Your instructions
Find the word "margin" in the material below and gather every line that contains it.

Provided material
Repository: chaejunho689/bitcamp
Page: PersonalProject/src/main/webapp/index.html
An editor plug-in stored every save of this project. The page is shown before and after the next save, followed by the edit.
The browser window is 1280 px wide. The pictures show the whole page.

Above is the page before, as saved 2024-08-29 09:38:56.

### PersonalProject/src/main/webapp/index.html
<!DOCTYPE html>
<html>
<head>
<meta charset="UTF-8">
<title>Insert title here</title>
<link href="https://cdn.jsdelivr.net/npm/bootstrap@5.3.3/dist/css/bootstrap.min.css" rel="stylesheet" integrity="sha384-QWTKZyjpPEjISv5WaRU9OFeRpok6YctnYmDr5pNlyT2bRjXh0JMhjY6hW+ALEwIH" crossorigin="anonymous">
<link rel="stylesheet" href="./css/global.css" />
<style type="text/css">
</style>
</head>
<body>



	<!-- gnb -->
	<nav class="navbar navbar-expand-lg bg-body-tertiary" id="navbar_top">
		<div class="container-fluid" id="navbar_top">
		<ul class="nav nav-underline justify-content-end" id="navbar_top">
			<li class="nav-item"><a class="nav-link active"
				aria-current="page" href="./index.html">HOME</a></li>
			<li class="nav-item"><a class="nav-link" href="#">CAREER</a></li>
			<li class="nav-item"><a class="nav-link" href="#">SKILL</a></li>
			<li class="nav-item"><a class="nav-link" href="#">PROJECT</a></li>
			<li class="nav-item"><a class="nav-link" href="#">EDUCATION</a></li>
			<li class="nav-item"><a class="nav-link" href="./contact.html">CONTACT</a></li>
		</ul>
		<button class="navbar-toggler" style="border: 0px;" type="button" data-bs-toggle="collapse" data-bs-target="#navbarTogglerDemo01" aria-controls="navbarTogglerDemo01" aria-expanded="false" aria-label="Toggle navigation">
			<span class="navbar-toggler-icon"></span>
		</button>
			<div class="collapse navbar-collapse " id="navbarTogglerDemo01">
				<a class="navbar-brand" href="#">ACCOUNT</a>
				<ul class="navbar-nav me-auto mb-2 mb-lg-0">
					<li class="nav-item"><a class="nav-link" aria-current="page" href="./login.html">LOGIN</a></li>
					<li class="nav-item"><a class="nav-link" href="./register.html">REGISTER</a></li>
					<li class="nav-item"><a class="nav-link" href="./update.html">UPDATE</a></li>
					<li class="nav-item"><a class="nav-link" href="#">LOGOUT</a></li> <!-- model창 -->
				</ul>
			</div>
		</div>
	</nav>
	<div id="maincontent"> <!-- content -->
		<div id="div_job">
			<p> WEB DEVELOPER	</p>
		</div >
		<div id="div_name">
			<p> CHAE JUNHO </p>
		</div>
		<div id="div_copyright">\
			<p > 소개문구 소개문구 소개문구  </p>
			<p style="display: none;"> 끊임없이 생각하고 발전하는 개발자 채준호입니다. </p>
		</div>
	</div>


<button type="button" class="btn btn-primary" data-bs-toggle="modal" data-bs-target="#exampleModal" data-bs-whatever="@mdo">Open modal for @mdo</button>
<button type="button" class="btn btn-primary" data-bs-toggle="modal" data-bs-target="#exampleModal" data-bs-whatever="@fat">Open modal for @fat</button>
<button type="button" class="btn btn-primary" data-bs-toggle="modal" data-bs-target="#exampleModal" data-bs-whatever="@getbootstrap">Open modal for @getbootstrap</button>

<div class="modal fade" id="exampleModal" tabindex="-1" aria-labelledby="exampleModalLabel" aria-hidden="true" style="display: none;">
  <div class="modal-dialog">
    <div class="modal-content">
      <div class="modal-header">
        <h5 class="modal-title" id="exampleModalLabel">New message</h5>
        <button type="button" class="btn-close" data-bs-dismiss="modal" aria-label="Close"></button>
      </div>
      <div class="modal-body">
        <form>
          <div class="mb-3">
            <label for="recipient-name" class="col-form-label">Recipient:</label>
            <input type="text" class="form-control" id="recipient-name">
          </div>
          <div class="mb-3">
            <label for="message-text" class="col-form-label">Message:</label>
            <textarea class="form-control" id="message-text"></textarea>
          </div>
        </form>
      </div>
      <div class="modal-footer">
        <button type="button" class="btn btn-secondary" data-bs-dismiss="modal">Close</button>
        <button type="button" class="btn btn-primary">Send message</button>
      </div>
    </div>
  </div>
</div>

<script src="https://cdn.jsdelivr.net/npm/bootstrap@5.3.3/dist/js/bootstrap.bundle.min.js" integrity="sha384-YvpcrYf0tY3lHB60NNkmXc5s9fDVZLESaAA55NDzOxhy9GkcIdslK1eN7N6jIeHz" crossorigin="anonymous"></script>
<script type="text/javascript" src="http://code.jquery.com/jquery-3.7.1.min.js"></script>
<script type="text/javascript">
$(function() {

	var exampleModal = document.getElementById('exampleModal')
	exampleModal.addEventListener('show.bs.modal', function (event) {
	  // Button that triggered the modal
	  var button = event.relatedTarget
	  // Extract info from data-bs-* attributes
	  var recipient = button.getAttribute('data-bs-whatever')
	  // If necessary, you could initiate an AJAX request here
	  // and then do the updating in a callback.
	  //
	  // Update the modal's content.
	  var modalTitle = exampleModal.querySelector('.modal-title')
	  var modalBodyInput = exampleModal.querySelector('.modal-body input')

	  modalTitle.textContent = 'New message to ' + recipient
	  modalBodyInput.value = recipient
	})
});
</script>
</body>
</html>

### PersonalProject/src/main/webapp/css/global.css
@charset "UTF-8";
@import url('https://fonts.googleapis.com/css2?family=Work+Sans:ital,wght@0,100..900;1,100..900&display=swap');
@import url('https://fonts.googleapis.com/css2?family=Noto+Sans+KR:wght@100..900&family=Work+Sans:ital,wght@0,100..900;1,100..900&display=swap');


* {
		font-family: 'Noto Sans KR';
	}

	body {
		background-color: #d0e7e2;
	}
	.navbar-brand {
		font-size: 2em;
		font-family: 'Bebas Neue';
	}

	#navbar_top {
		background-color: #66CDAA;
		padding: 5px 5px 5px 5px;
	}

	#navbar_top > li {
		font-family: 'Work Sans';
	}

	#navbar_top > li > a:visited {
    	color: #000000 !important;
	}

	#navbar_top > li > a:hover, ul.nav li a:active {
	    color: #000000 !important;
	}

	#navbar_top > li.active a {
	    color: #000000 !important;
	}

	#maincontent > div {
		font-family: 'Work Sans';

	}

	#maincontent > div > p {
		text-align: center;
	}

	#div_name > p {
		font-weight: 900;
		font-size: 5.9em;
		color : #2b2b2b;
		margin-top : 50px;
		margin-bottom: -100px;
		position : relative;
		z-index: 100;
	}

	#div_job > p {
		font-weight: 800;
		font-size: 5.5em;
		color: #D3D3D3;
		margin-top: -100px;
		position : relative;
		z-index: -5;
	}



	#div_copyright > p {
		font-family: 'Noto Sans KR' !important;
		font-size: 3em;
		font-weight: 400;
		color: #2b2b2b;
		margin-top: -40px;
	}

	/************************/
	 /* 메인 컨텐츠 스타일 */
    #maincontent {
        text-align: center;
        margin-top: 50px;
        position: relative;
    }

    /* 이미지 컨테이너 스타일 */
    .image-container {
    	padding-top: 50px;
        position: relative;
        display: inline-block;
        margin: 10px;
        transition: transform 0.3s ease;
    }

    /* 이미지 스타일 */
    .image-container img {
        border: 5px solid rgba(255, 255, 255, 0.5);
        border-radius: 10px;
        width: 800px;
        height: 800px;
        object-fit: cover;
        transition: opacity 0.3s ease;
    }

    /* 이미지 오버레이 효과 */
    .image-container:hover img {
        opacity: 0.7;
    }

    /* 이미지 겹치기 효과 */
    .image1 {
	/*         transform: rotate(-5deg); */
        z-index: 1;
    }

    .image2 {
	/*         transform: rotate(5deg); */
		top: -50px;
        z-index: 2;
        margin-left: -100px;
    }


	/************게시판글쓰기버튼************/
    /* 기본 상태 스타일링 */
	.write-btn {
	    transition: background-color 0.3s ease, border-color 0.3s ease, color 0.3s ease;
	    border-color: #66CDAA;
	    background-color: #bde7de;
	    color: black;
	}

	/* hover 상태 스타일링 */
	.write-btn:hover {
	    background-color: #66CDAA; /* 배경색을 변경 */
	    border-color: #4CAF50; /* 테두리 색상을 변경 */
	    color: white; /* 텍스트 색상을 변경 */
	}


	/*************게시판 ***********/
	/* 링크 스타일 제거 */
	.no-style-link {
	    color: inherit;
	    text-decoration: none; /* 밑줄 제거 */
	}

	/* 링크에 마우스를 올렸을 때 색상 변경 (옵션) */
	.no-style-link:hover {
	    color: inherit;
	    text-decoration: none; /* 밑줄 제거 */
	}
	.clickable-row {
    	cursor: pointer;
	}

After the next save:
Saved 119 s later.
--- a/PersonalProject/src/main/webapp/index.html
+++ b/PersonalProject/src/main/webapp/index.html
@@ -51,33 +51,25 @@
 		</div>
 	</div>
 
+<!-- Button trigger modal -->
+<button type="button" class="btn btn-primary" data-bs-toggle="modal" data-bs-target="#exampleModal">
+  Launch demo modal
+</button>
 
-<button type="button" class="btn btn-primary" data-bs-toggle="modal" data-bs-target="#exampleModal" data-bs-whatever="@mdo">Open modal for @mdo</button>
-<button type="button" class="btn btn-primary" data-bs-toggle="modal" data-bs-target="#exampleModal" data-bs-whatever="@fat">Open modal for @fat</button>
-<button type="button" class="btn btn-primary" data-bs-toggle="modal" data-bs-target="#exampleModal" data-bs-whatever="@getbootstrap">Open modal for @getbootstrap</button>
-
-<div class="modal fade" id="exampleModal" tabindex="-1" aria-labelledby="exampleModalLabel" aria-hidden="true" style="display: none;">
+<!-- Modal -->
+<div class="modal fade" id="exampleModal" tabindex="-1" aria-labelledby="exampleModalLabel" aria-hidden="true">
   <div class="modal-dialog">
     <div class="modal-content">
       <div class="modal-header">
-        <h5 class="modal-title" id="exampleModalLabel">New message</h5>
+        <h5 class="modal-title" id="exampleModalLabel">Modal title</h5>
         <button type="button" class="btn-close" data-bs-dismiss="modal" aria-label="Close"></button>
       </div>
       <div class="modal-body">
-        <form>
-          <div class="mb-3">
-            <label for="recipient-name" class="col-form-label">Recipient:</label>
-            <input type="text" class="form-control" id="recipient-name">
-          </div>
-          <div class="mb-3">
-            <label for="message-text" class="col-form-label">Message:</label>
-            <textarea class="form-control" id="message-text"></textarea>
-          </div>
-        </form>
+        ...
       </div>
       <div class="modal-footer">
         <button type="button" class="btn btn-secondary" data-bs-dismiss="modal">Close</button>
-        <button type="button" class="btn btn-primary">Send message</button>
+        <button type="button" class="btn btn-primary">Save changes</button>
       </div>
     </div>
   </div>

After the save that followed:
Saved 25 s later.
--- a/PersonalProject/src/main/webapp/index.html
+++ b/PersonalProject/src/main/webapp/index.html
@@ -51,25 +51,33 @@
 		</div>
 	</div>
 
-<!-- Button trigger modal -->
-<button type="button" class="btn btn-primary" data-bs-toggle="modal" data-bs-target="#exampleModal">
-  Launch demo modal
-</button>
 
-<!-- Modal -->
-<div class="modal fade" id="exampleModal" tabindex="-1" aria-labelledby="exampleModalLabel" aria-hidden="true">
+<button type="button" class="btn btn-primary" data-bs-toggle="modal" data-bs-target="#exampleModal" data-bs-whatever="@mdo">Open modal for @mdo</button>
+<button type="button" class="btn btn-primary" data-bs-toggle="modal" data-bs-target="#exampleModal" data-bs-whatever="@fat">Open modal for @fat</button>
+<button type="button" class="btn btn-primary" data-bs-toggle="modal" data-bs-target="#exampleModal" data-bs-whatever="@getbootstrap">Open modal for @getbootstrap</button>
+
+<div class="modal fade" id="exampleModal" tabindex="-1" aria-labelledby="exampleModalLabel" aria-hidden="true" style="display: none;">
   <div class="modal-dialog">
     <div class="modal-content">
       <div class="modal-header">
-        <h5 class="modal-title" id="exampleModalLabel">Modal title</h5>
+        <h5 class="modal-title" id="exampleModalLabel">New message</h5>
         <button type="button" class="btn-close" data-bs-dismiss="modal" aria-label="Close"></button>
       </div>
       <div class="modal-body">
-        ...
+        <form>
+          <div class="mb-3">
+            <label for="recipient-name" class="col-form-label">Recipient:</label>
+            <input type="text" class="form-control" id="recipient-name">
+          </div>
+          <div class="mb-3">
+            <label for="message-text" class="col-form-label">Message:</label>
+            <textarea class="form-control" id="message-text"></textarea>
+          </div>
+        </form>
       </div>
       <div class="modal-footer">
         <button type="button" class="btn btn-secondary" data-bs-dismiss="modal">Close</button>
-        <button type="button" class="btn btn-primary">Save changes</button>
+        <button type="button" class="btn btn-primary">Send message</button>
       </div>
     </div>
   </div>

Completed exercise
		margin-top : 50px;
		margin-bottom: -100px;
		margin-top: -100px;
		margin-top: -40px;
        margin-top: 50px;
        margin: 10px;
        margin-left: -100px;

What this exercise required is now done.